After Peter Svidler of Russia and Ruslan Ponomariov of Ukraine had made to the semis following normal time-control games, Grischuk and Ivanchuk rose to the occasion to make it a battle between Russia and Ukraine only in this knockout event that started with 128 players.
Grischuk had his task cut out as he won the first game of tiebreaker with black pieces and the Russian had little difficulty in obtaining the needful draw in the return rapid game. That signaled the ouster of David Navara, who had not only played terrific chess but showed excellent gamesmanship during the course of the event.
Ivanchuk had to work harder in both the games. Teimour Radjabov is famous for his skills in the faster versions and kept Ivanchuk under pressure in the first game that started off with an English opening.
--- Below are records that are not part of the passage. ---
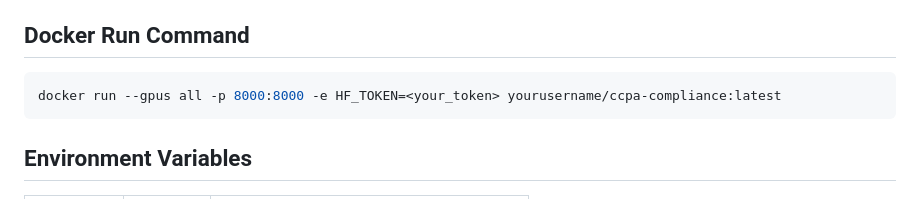
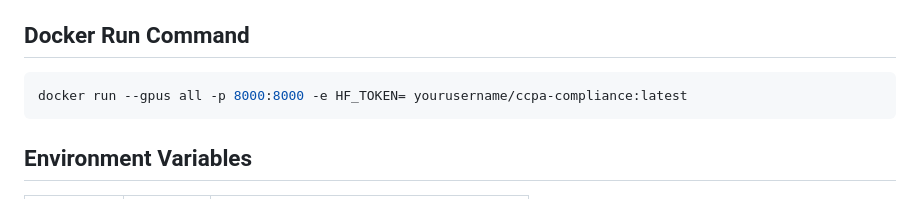
Before and after one commit to Samikshabatra/legal-advisor-ai, a Markdown page: README.md, the part around one of its changes. Rendered like a GitHub page.

Commit message:
Revise README for Docker command and project structure

````diff
--- a/README.md
+++ b/README.md
@@ -19,7 +19,7 @@ AI-powered CCPA violation detection system with hybrid RAG retrieval, consequenc
 ## Docker Run Command
 
 ```bash
-docker run --gpus all -p 8000:8000 -e HF_TOKEN=<your_token> yourusername/ccpa-compliance:latest
+docker run --gpus all -p 8000:8000 -e HF_TOKEN= yourusername/ccpa-compliance:latest
 ```
 
 ## Environment Variables
````
Also changed, not shown: other parts of README.md (+21 -22 lines).
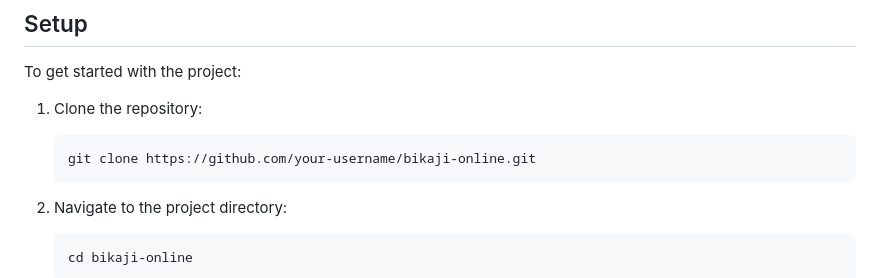
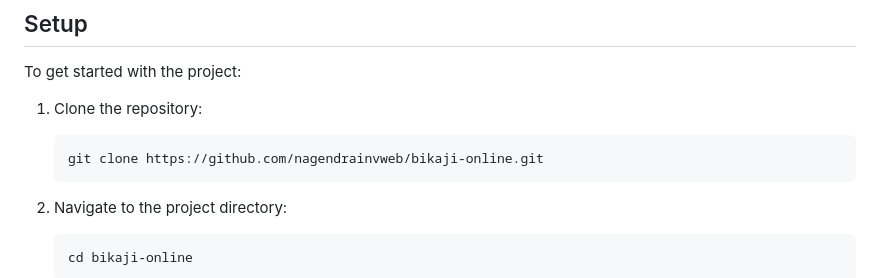
Before and after one commit to nagendrainvweb/bikaji_online_clone, a Markdown page: README.md, the part around the change. Rendered like a GitHub page.

````diff
--- a/README.md
+++ b/README.md
@@ -123,7 +123,7 @@ To get started with the project:
 
 1. Clone the repository:
    ```bash
-   git clone https://github.com/your-username/bikaji-online.git
+   git clone https://github.com/nagendrainvweb/bikaji-online.git
    ```
 
 2. Navigate to the project directory:
````
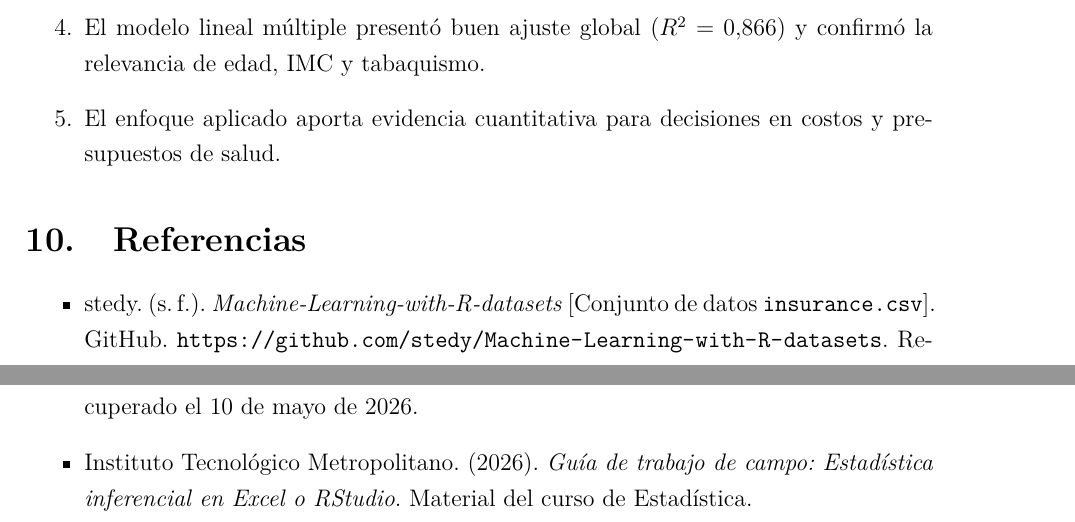
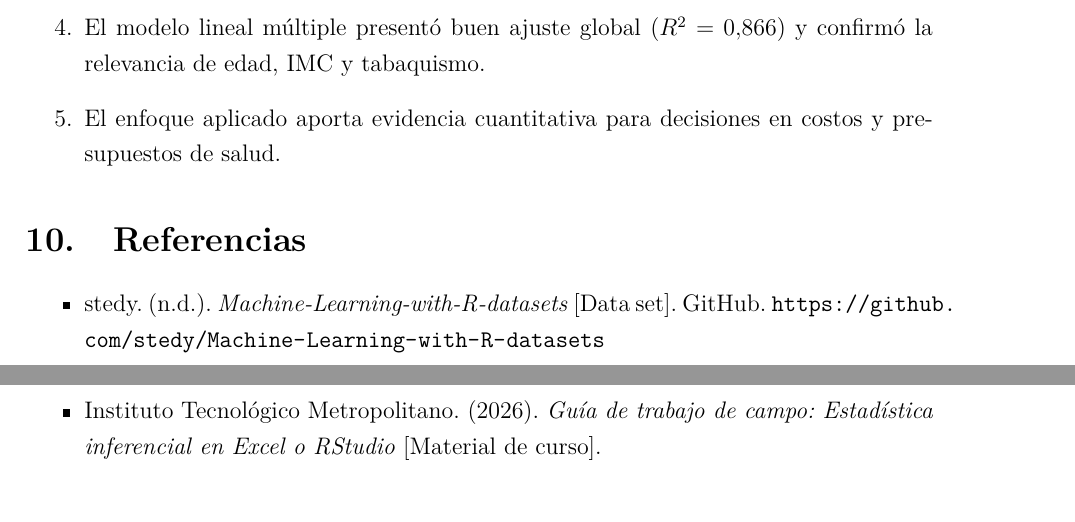
Before and after one commit to Daniel-534/Astroestadistica, a LaTeX document (ITM/Reporte_Actividad_ITM_Estadistica_Inferencial_R.tex): two parts of pages 11 and 12 of 12, joined at a grey line, cut so that both start at the same text. Compiled offline with pdfLaTeX.

Commit message:
Ajustar redacción y formato de referencias a APA 7
Agent-Logs-Url: https://github.com/Daniel-534/Astroestadistica/sessions/7b6cef34-959c-4de5-824b-683b714bf3a4

Co-authored-by: DanielSotoV <157143126+DanielSotoV@users.noreply.github.com>

```diff
--- a/ITM/Reporte_Actividad_ITM_Estadistica_Inferencial_R.tex
+++ b/ITM/Reporte_Actividad_ITM_Estadistica_Inferencial_R.tex
@@ -290,8 +290,8 @@ Se evaluaron predicciones para tres perfiles:
 
 \section{Referencias}
 \begin{itemize}
-    \item stedy. (s.\,f.). \textit{Machine-Learning-with-R-datasets} [Conjunto de datos \texttt{insurance.csv}]. GitHub. \url{https://github.com/stedy/Machine-Learning-with-R-datasets}. Recuperado el 10 de mayo de 2026.
-    \item Instituto Tecnológico Metropolitano. (2026). \textit{Guía de trabajo de campo: Estadística inferencial en Excel o RStudio}. Material del curso de Estadística.
+    \item stedy. (n.d.). \textit{Machine-Learning-with-R-datasets} [Data set]. GitHub. \url{https://github.com/stedy/Machine-Learning-with-R-datasets}
+    \item Instituto Tecnológico Metropolitano. (2026). \textit{Guía de trabajo de campo: Estadística inferencial en Excel o RStudio} [Material de curso].
 \end{itemize}
 
 
```
Also changed, not shown: ITM/Reporte_Actividad_ITM_Estadistica_Inferencial_R.tex (2 more changed lines).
The Azerbaijani got a slightly better position and kept pushing hard to finally win a rook for a Bishop. However, Ivanchuk came up with some dogged defense to keep white forces at bay.
Radjabov tried for the kill by transposing to the endgame but Ivanchuk`s defense was perfect and he got the draw after 120 moves.
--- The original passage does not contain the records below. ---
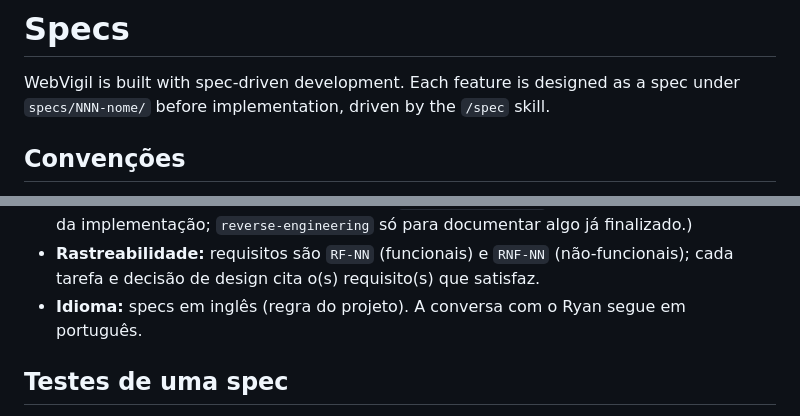
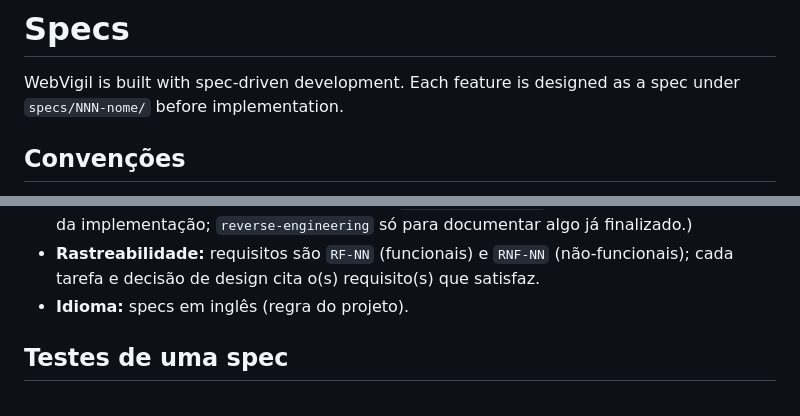
Before and after one commit to ryanvmorais/webvigil, a Markdown page: specs/README.md, 2 parts joined by grey strips. Drawn GitHub-style.

```diff
--- a/specs/README.md
+++ b/specs/README.md
@@ -1,7 +1,7 @@
 # Specs
 
 WebVigil is built with spec-driven development. Each feature is designed as a spec under
-`specs/NNN-nome/` before implementation, driven by the `/spec` skill.
+`specs/NNN-nome/` before implementation.
 
 ## Convenções
 
@@ -18,7 +18,7 @@ WebVigil is built with spec-driven development. Each feature is designed as a sp
   finalizado.)
 - **Rastreabilidade:** requisitos são `RF-NN` (funcionais) e `RNF-NN` (não-funcionais);
   cada tarefa e decisão de design cita o(s) requisito(s) que satisfaz.
-- **Idioma:** specs em inglês (regra do projeto). A conversa com o Ryan segue em português.
+- **Idioma:** specs em inglês (regra do projeto).
 
 ## Testes de uma spec
 
```
Also changed, not shown: CLAUDE.md (+3 -6 lines).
In the return game, Radjabov was black and Ivanchuk called the shots in a Neo-Grunfeld defense. Going for the trade of queens early in the middle game, Ivanchuk got a better endgame and nurtured his advantage to make life difficult for his opponent.
As it turned out, the under-pressure Radjabov could not find the right path to recovery and blew it away with a blunder that cost him a piece. The game lasted 54 moves.
Grischuk won the first game after Navara went for unwarranted complications in a Caro Kann defense. The middle game was quite complicated after Navara decided to lose his right to castle and Grischuk worked on a remarkable tactic to outwit the younger player in just 43 moves.
In the return game, Navara went for the Bogo Indian defense and won a pawn but the resulting position remained within the boundaries of a draw. The game was drawn after 59 moves.
Peter Svidler will clash with Ponomariov in the first semifinal while the two winners today will take on each other in the second clash in the USD 1.6 million prize money competition.